Problem description: Taking the listing below line by line, tally those that contain the string "Thema". Give the total alone.
>>>>>
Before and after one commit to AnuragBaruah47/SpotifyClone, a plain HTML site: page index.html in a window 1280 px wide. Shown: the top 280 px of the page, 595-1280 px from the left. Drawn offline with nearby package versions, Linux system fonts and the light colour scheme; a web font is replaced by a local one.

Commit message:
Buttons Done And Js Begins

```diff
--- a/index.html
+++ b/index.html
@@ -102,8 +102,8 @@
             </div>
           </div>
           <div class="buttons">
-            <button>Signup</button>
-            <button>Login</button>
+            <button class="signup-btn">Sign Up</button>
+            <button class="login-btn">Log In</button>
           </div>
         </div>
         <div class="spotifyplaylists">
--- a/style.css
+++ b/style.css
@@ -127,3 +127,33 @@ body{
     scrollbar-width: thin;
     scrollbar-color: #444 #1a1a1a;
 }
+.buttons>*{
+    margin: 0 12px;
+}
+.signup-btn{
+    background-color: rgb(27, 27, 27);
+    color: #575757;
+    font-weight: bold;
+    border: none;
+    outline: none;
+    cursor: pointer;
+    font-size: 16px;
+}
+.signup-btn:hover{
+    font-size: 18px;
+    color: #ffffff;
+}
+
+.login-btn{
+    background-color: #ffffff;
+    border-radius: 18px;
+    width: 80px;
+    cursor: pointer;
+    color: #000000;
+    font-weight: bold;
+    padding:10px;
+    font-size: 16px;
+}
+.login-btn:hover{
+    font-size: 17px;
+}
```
<<<<<
>>>>>
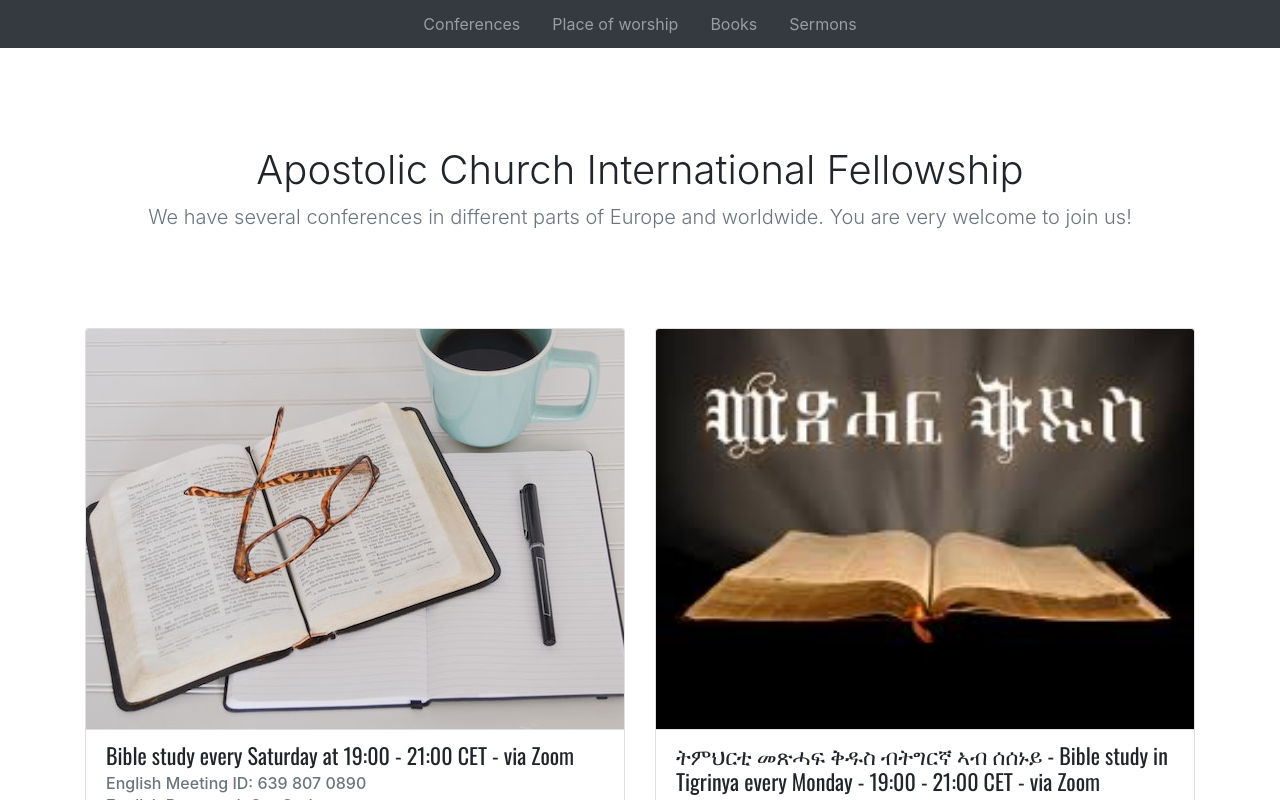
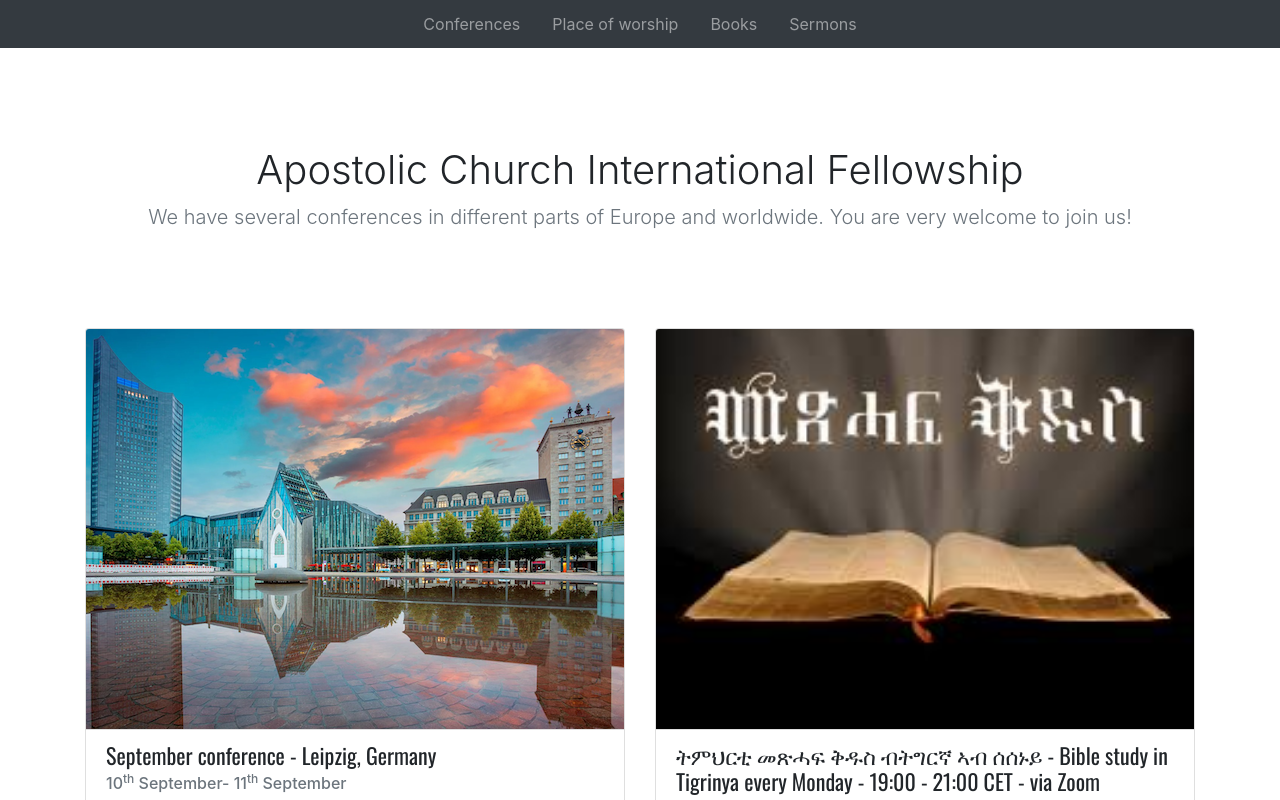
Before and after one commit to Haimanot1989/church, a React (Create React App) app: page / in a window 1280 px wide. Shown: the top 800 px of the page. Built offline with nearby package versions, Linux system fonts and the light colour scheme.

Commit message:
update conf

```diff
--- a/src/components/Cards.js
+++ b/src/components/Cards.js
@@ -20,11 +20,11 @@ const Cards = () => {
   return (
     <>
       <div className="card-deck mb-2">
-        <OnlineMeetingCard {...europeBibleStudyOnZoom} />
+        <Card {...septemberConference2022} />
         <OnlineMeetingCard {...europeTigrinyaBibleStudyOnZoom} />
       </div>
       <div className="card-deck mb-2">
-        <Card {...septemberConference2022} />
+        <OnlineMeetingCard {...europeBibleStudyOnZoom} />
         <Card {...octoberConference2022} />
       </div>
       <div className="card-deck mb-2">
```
<<<<<
>>>>>
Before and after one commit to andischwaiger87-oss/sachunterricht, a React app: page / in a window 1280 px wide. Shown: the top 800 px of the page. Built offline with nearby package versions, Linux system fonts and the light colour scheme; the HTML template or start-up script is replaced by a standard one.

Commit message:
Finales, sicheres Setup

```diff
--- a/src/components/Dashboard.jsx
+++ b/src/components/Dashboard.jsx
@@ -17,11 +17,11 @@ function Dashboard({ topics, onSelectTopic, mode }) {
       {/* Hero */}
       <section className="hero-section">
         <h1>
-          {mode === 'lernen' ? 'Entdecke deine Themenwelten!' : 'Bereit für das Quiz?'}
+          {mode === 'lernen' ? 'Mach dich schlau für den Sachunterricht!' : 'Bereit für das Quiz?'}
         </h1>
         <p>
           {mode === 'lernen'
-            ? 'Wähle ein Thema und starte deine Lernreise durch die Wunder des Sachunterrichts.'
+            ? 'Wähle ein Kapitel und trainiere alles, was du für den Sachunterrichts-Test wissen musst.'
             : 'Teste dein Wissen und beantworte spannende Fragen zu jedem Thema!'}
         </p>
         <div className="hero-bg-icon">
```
<<<<<
Written answer: 2